First Person

The Boy from the Carpool


Kristen Phillips ’20

My mom’s two favorite things in the world: 
• St. Lawrence University, 
• And the story I’m about to tell. 

The story starts with my mom, a junior at St. Lawrence University in 1984, rushing across the Quad and running late to make it to her carpool home for Thanksgiving break. After dragging her huge, bulky, obnoxiously stuffed suitcase all the way across campus, she was exhausted. By the time she got to her friend’s car, she was ready for the six-and-a-half-hour car ride home to Massachusetts. My mom, the driver, and his friend piled into the tiny, rusted, about-to-break-down, 15-year-old cherry red Toyota. Her driver then tells them the final boy in the carpool is on his way. Not knowing another person was coming, she scoots over in the tiny backseat clutching her belongings in her lap and waits. 

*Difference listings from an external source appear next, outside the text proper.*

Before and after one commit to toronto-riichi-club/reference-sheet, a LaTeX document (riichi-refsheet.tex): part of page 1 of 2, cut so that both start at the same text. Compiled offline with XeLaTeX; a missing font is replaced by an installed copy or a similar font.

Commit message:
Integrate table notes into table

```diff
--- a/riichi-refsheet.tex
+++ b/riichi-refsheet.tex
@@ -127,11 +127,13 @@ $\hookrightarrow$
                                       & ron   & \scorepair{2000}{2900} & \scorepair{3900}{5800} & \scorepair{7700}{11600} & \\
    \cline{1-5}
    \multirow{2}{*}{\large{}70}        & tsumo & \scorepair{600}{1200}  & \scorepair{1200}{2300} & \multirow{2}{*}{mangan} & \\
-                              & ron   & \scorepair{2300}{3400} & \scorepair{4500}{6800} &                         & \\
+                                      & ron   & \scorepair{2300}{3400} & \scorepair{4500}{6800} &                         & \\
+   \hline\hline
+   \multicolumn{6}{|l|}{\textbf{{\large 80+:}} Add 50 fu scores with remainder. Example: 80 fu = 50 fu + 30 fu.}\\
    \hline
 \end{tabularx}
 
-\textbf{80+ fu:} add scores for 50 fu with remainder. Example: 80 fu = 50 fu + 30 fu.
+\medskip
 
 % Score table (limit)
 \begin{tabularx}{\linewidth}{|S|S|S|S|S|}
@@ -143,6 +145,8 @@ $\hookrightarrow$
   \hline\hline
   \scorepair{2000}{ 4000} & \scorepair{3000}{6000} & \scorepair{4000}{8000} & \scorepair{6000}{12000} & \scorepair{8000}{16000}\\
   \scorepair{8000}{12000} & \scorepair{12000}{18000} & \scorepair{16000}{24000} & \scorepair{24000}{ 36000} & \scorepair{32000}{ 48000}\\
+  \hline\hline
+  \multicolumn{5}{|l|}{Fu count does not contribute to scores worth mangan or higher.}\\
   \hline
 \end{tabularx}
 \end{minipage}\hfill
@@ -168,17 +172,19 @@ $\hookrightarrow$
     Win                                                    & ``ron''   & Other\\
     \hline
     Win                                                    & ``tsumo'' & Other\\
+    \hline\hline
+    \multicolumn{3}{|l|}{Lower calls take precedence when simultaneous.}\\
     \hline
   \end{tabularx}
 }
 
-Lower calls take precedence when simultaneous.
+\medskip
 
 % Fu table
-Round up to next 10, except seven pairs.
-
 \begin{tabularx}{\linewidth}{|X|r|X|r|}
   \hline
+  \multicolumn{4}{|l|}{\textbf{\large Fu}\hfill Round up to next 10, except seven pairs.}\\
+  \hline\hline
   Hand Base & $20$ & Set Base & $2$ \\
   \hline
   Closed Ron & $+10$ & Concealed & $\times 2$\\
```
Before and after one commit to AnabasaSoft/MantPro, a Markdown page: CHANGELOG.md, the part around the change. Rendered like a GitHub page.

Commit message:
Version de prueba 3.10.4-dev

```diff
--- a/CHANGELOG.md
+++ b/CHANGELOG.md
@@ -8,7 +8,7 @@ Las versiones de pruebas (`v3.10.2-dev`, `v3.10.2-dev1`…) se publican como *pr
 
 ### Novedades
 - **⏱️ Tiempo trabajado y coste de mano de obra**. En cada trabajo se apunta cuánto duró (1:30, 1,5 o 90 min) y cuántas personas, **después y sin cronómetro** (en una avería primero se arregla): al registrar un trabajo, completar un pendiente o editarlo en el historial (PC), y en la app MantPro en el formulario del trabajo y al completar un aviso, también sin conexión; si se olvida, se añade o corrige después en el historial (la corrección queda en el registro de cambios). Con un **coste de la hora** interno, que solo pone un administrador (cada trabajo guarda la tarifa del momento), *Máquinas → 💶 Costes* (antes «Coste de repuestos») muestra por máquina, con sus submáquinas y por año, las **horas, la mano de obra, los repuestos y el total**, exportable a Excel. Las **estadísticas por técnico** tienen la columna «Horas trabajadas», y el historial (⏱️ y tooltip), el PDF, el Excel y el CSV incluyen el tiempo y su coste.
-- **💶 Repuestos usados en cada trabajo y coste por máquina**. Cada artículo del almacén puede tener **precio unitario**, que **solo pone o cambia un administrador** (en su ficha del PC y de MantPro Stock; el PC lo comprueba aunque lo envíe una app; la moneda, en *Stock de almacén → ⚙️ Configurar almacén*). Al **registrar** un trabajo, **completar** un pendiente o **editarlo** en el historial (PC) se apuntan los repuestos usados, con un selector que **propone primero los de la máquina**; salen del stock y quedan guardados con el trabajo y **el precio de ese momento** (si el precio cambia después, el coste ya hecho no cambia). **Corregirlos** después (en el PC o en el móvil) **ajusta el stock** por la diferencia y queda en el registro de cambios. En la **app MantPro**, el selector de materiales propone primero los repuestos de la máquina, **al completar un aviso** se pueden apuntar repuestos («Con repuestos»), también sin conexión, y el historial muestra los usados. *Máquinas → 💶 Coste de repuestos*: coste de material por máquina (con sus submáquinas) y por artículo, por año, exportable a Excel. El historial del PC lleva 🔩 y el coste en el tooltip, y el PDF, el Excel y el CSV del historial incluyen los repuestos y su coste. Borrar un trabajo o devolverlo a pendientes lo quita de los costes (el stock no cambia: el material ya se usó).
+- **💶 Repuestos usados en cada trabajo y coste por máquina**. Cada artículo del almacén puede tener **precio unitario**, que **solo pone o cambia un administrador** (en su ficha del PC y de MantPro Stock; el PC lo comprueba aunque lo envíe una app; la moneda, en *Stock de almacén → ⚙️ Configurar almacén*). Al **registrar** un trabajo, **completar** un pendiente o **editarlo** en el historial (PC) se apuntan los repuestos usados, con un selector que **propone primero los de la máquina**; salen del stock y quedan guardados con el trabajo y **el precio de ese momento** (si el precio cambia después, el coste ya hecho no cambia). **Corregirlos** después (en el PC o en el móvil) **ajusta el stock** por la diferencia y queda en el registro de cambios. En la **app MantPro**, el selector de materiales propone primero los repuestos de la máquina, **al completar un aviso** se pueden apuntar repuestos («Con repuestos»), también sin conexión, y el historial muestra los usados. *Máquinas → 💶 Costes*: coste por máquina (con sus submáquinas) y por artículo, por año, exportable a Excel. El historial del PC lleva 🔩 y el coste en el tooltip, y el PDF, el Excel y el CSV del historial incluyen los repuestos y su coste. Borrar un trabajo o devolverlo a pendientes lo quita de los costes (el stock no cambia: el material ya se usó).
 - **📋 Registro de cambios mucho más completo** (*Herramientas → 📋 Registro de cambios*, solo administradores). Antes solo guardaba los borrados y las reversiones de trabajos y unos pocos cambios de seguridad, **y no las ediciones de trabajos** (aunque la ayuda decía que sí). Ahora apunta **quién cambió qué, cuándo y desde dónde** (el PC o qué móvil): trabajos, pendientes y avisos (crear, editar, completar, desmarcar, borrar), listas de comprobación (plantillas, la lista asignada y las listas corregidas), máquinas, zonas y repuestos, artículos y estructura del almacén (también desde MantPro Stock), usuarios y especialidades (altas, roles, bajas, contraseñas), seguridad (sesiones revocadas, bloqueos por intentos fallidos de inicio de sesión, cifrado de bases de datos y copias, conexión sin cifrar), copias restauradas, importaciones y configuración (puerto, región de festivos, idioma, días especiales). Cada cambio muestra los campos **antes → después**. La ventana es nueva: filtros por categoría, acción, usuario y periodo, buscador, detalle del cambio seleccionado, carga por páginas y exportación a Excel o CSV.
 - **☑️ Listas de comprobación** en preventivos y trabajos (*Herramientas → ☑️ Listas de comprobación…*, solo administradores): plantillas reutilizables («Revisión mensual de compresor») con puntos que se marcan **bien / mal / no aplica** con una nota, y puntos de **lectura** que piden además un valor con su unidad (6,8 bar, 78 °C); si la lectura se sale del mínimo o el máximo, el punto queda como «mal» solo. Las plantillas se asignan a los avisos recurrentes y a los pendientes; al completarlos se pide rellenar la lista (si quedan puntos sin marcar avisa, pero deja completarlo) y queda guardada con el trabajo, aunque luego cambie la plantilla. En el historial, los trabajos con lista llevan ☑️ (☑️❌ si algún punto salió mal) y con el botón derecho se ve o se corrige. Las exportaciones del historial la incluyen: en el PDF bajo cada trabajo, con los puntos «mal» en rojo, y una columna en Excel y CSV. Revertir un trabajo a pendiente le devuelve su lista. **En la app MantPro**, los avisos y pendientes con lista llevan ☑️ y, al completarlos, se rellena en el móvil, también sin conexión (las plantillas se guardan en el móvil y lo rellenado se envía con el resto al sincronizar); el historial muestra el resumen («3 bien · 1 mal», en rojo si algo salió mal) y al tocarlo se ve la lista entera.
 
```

Five, 10, 15 minutes go by, still no sign of him. Twenty, 25, eventually 30 minutes pass before the boy finally arrives. The boy threw his suitcase in the seat next to her and my mom, thoroughly annoyed, waits eagerly to start the drive. She is tired, frustrated, and over it, but suddenly—intrigued. 

How had she never seen him before? He is so cute. The moment this boy opened his mouth to speak, she knew it was going to be a good ride home. She forgot she was annoyed. They talked. Six-and-a-half-hours later and at her front door, they exchange phone numbers. 

The first couple of nights of Thanksgiving break, they talked on the phone, having endless conversations about everything imaginable. After a few more days of continuous phone calls, my mom’s twin sister invites my mom to go clubbing in Boston, and told her to invite the boy from the carpool. My mom is no fashionista, and she made the worst fashion choice of her life—she wore a wool sweater to the nightclub. A wool sweater. To a nightclub. Her wool sweater went from cute and comfy to itchy and hot. When the boy asked her to dance, she declined, embarrassed, hot, sweaty, and itchy in the wool sweater. The boy laughed and said, “okay, but promise me one day you will dance with me.” 

Sunday rolled around, and it was time to carpool back to St. Lawrence. Naturally, my mom and the boy talked the entire ride, sandwiched together in the back of the tiny car. The boy asked my mom what she had planned to do later that day. My mom casually said she would be in the yellow pipe room, a.k.a. the silent room at ODY, studying for her test. 

Later that night, in the yellow pipe room at ODY, out of the corner of her eye, my mom sees the boy from the carpool walk into the library. It was not important that this was possibly his first foray into the library, her heart started beating faster and faster and her face was blushing redder and redder. He walked right up to where she was sitting, and in the silence of the silent room he sat down next to her, grabbed her sweaty, clammy, nervous palms and said: “You promised me a dance.” 

The boy proceeded to ask her to his fraternity’s formal, and I’m pretty sure my mom did not wear a wool sweater, and I’m pretty sure they danced, and I’m pretty sure things worked out because to this day, I refer to the boy from the carpool as “Dad.” 


Originally shared on April 7, 2017 at the Annual Student StorySLAM competition.